This court will often issue an order of protection as part of a civil proceeding. The goal is always to end violence or threats of violence between individuals involved in an intimate relationship as well as between family members. It is designed to protect anyone affected by violence. A family court can issue an order of protection against someone who has a child in common with another person, is a former or current spouse, family member by blood relation or marriage. This can also be done when two people have had an intimate relationship.
If the person is arrested and has been shown to be abusive toward a witness, a criminal court could issue an order of protection. It does not have to involve a family member or people in an intimate relationship for a criminal court to issue an order of protection. It’s also possible for a criminal court to issue an order of protection to protect the victim of a crime. A judge in the criminal court will determine the terms and conditions of the order of protection.
It is possible for a supreme court to issue an order of protection in a case involving an ongoing divorce. This is often granted after a person makes a written request as part of a motion to the court. It could also be requested as part of an order to show cause. An order of protection can also be requested as part of an oral request during a court appearance.
Petitioner Initiating Contact
There are situations where a petitioner is granted an order of protection and violates it. The section covering no contact is most often violated by a petitioner. People must understand, an order of protection can only be changed by the court. It doesn’t matter if a petitioner changes their mind and wants to initiate contact. If the subject of the order of protection responds to a petitioner’s request for contact, they could still be charged with criminal or civil contempt. They could face legal consequences even if the contact is initiated by the petitioner. A court may not penalize someone for answering a phone call or responding to an email from the petitioner, but it may be safest to not engage in such contact.
When a person is charged with violating an order of protection, they are facing a serious situation. They could be arrested and charged with criminal contempt in the second degree. This is classified as a Class A misdemeanor. If a person is convicted of this charge, they could be incarcerated for up to twelve months and be required to pay a fine of $1,000. A charge of criminal contempt in the first degree could also be given. This will be charged if a person intentionally causes or attempts to cause the petitioner to flee for their safety after being contacted. It could involve a person brandishing a weapon or behaving in an intimidating way. This is classified as a Class E felony. If convicted of this, a person could be incarcerated for up to four years and be forced to pay a fine of up to $5,000. If the subject of an order of protection is found guilty of intentionally or recklessly causing injury to the petitioner; they could be charged with aggravated criminal contempt. This is categorized as a class D felony, and a person could be incarcerated for up to seven years and forced to pay a fine of $5,000.

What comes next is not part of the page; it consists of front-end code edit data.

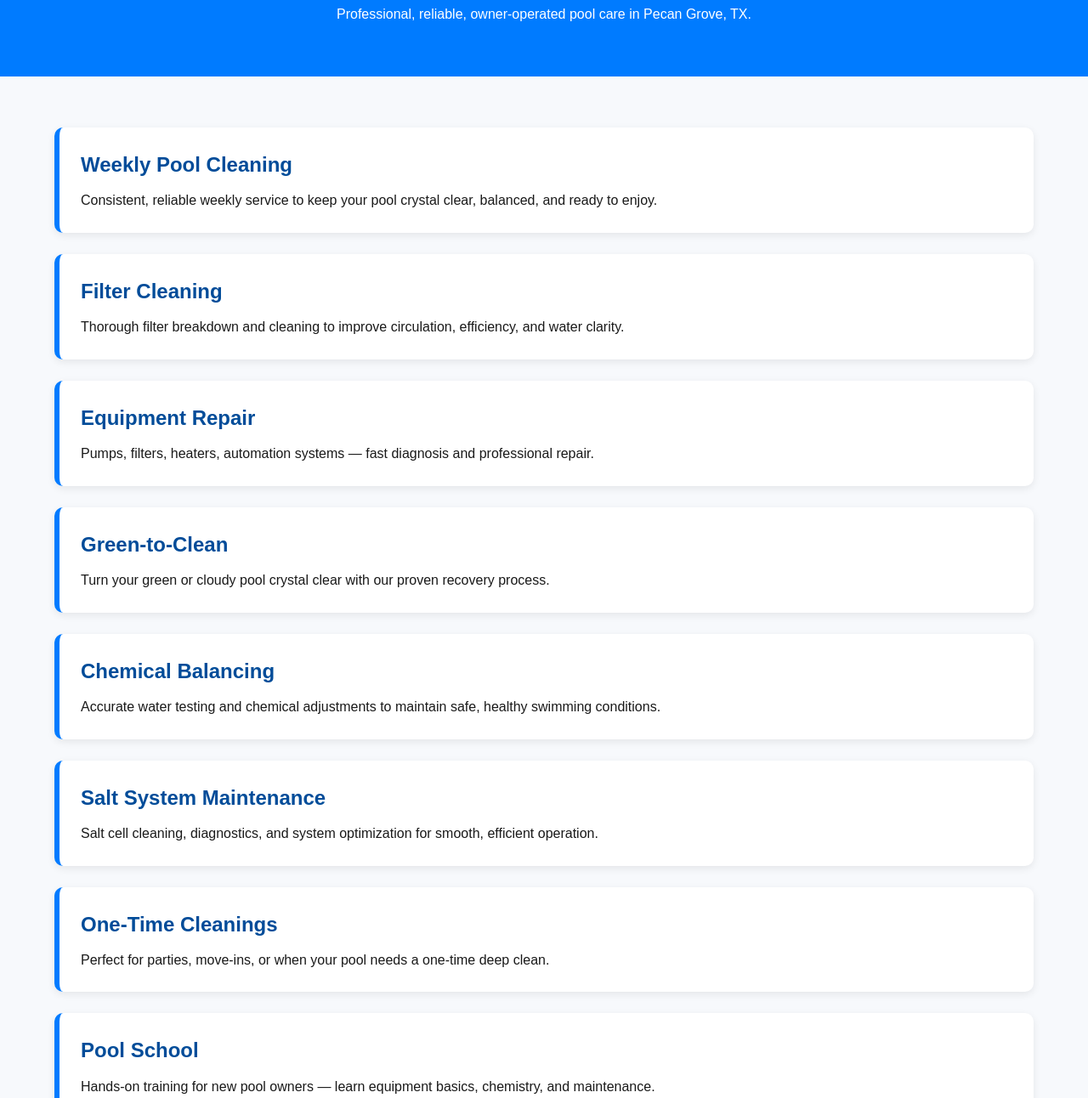
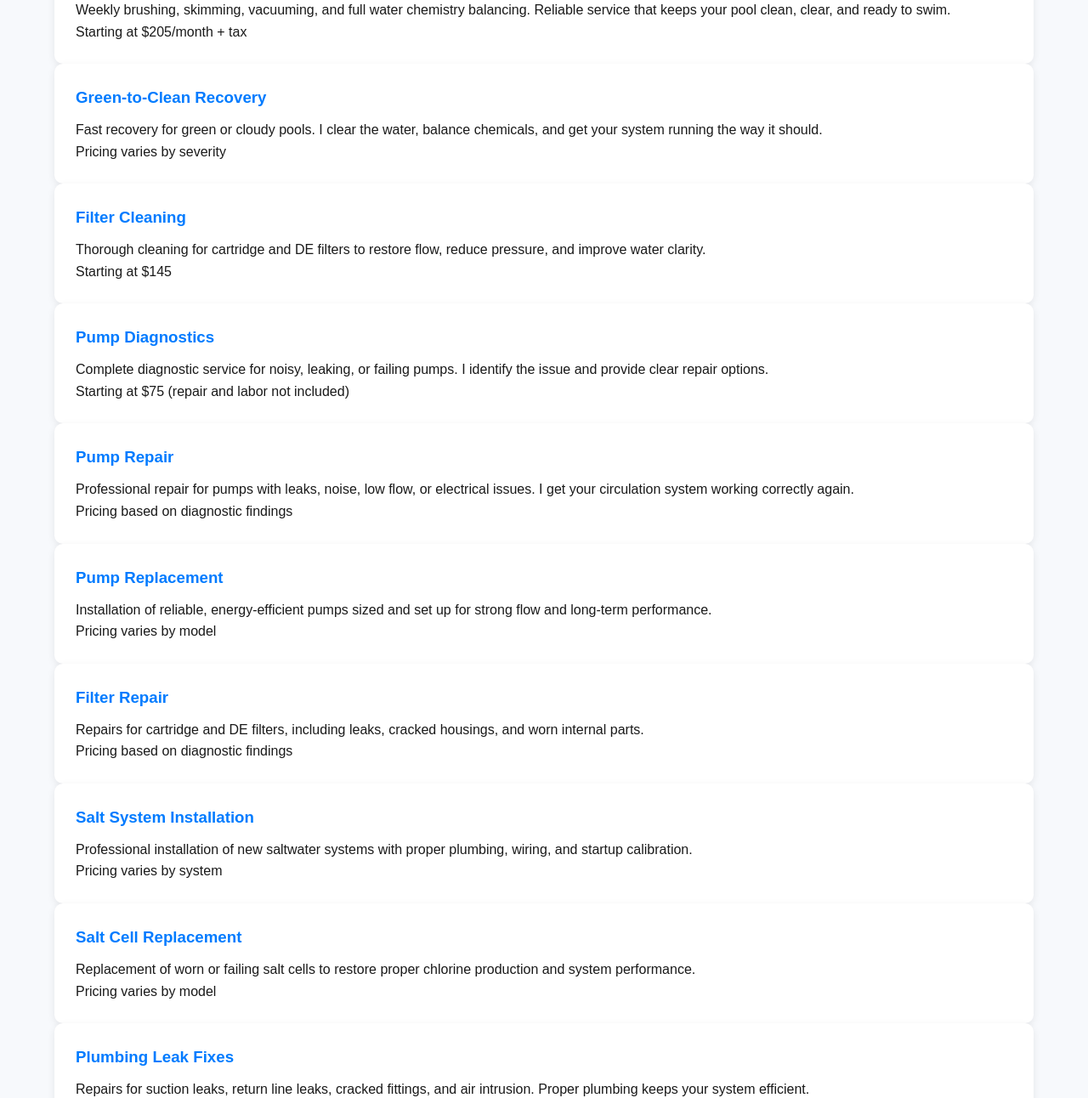
Before and after one commit to MPS20251990/mps-clean, a website: page pages/services.html in a window 1280 px wide. Shown: the part 221-1513 px from the top of the page at 85% size. Drawn offline with Linux system fonts and the light colour scheme.

Commit message:
Update services.html

```diff
--- a/pages/services.html
+++ b/pages/services.html
@@ -1,11 +1,13 @@
 <!DOCTYPE html>
 <html lang="en">
 <head>
-    <meta charset="UTF-8" />
-    <meta name="viewport" content="width=device-width, initial-scale=1.0" />
+    <meta charset="UTF-8">
+    <meta name="viewport" content="width=device-width, initial-scale=1.0">
     <title>Services | McLean Pool Services</title>
-    <link rel="stylesheet" href="../assets/css/style.css" />
-    <link rel="icon" type="image/png" href="../assets/images/4222026LOGO.png" />
+
+    <link rel="stylesheet" href="../assets/css/style.css">
+    <link rel="icon" type="image/png" href="../assets/images/4222026LOGO.png">
+    <meta name="theme-color" content="#003366">
 </head>
 
 <body>
@@ -13,85 +15,106 @@
     <!-- HEADER -->
     <header class="header">
         <div class="container header-content">
-           <img src="assets/images/4222026LOGO.png" class="logo" alt="McLean Pool Services Logo">
+            <img src="../assets/images/4222026LOGO.png" class="logo" alt="McLean Pool Services Logo">
+
             <nav class="nav">
-    <div class="mobile-menu-icon" id="mobile-menu-toggle">
-        <span></span>
-        <span></span>
-        <span></span>
-    </div>
-
-    <div class="nav-links" id="nav-links">
                 <a href="../index.html">Home</a>
                 <a href="services.html">Services</a>
                 <a href="reviews.html">Reviews</a>
                 <a href="contact.html">Contact</a>
+            </nav>
         </div>
-</nav>
-
     </header>
 
-    <!-- PAGE HERO -->
-    <section class="page-hero">
+    <!-- PAGE TITLE -->
+    <section class="page-header">
         <div class="container">
             <h1>Our Services</h1>
-            <p>Professional, reliable, owner‑operated pool care in Pecan Grove, TX.</p>
+            <p>Professional pool care, repairs, and diagnostics you can trust.</p>
         </div>
     </section>
 
     <!-- SERVICES GRID -->
-    <section class="services-full">
-        <div class="container">
+    <section class="services-section">
+        <div class="container services-grid">
 
-            <div class="service-item">
-                <h2>Weekly Pool Cleaning</h2>
-                <p>Consistent, reliable weekly service to keep your pool crystal clear, balanced, and ready to enjoy.</p>
+            <!-- WEEKLY CLEANING -->
+            <div class="service-card">
+                <h3>Weekly Pool Cleaning</h3>
+                <p>Weekly brushing, skimming, vacuuming, and full water chemistry balancing. Reliable service that keeps your pool clean, clear, and ready to swim.</p>
+                <p class="price">Starting at $205/month + tax</p>
             </div>
 
-            <div class="service-item">
-                <h2>Filter Cleaning</h2>
-                <p>Thorough filter breakdown and cleaning to improve circulation, efficiency, and water clarity.</p>
+            <!-- GREEN TO CLEAN -->
+            <div class="service-card">
+                <h3>Green‑to‑Clean Recovery</h3>
+                <p>Fast recovery for green or cloudy pools. I clear the water, balance chemicals, and get your system running the way it should.</p>
+                <p class="price">Pricing varies by severity</p>
             </div>
 
-            <div class="service-item">
-                <h2>Equipment Repair</h2>
-                <p>Pumps, filters, heaters, automation systems — fast diagnosis and professional repair.</p>
+            <!-- FILTER CLEANING -->
+            <div class="service-card">
+                <h3>Filter Cleaning</h3>
+                <p>Thorough cleaning for cartridge and DE filters to restore flow, reduce pressure, and improve water clarity.</p>
+                <p class="price">Starting at $145</p>
             </div>
 
-            <div class="service-item">
-                <h2>Green‑to‑Clean</h2>
-                <p>Turn your green or cloudy pool crystal clear with our proven recovery process.</p>
+            <!-- PUMP DIAGNOSTICS -->
+            <div class="service-card">
+                <h3>Pump Diagnostics</h3>
+                <p>Complete diagnostic service for noisy, leaking, or failing pumps. I identify the issue and provide clear repair options.</p>
+                <p class="price">Starting at $75 (repair and labor not included)</p>
             </div>
 
-            <div class="service-item">
-                <h2>Chemical Balancing</h2>
-                <p>Accurate water testing and chemical adjustments to maintain safe, healthy swimming conditions.</p>
+            <!-- PUMP REPAIR -->
+            <div class="service-card">
+                <h3>Pump Repair</h3>
+                <p>Professional repair for pumps with leaks, noise, low flow, or electrical issues. I get your circulation system working correctly again.</p>
+                <p class="price">Pricing based on diagnostic findings</p>
             </div>
 
-            <div class="service-item">
-                <h2>Salt System Maintenance</h2>
-                <p>Salt cell cleaning, diagnostics, and system optimization for smooth, efficient operation.</p>
+            <!-- PUMP REPLACEMENT -->
+            <div class="service-card">
+                <h3>Pump Replacement</h3>
+                <p>Installation of reliable, energy‑efficient pumps sized and set up for strong flow and long‑term performance.</p>
+                <p class="price">Pricing varies by model</p>
             </div>
 
-            <div class="service-item">
-                <h2>One‑Time Cleanings</h2>
-                <p>Perfect for parties, move‑ins, or when your pool needs a one‑time deep clean.</p>
+            <!-- FILTER REPAIR -->
+            <div class="service-card">
+                <h3>Filter Repair</h3>
+                <p>Repairs for cartridge and DE filters, including leaks, cracked housings, and worn internal parts.</p>
+                <p class="price">Pricing based on diagnostic findings</p>
             </div>
 
-            <div class="service-item">
-                <h2>Pool School</h2>
-                <p>Hands‑on training for new pool owners — learn equipment basics, chemistry, and maintenance.</p>
+            <!-- SALT SYSTEM INSTALLATION -->
+            <div class="service-card">
+                <h3>Salt System Installation</h3>
+                <p>Professional installation of new saltwater systems with proper plumbing, wiring, and startup calibration.</p>
+                <p class="price">Pricing varies by system</p>
             </div>
 
+            <!-- SALT CELL REPLACEMENT -->
+            <div class="service-card">
+                <h3>Salt Cell Replacement</h3>
+                <p>Replacement of worn or failing salt cells to restore proper chlorine production and system performance.</p>
+                <p class="price">Pricing varies by model</p>
             </div>
-    </section>
 
-    <!-- CTA -->
-    <section class="cta">
-        <div class="container">
-            <h2>Ready to Schedule Service?</h2>
-            <p>Fast response. Honest pricing. Owner‑operated.</p>
-            <a href="contact.html" class="btn-primary">Contact Us</a>
+            <!-- PLUMBING LEAK FIXES -->
+            <div class="service-card">
+                <h3>Plumbing Leak Fixes</h3>
+                <p>Repairs for suction leaks, return line leaks, cracked fittings, and air intrusion. Proper plumbing keeps your system efficient.</p>
+                <p class="price">Pricing based on diagnostic findings</p>
+            </div>
+
+            <!-- EQUIPMENT TROUBLESHOOTING -->
+            <div class="service-card">
+                <h3>Equipment Troubleshooting</h3>
+                <p>Full diagnostics for pumps, filters, salt systems, and plumbing. I find the issue and provide clear, effective solutions.</p>
+                <p class="price">Starting at $75</p>
+            </div>
+
         </div>
     </section>
 
@@ -127,7 +150,6 @@
 
             <div class="footer-section">
                 <h3>Follow Us</h3>
-
                 <a href="https://www.facebook.com/profile.php?id=61575176169589" target="_blank" class="social-icon">
                     <svg width="22" height="22" viewBox="0 0 24 24" fill="white">
                         <path d="M22 12a10 10 0 1 0-11.5 9.9v-7h-2v-3h2v-2.3c0-2 1.2-3.1 3-3.1.9 0 1.8.1 1.8.1v2h-1c-1 0-1.3.6-1.3 1.2V12h2.3l-.4 3h-1.9v7A10 10 0 0 0 22 12z"/>
@@ -136,7 +158,6 @@
                 </a>
             </div>
 
-
         </div>
 
         <div class="footer-bottom">
@@ -144,6 +165,5 @@
         </div>
     </footer>
 
-
 </body>
 </html>
```
Lines whose indentation alone changed are shown as unchanged.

It is common for a violation of an order of protection to happen because of a misunderstanding by one or both of the parties involved. It will always be important to understand the circumstances of the violation. A lawyer will know how to protect a person’s rights in this situation.
An experienced attorney will know how to examine all the facts of a case. The motivation behind the charges will be determined. When a person is charged with this crime, it is important they contact a knowledgeable and experienced attorney. These legal professionals will know the best possible way to obtain an acceptable result.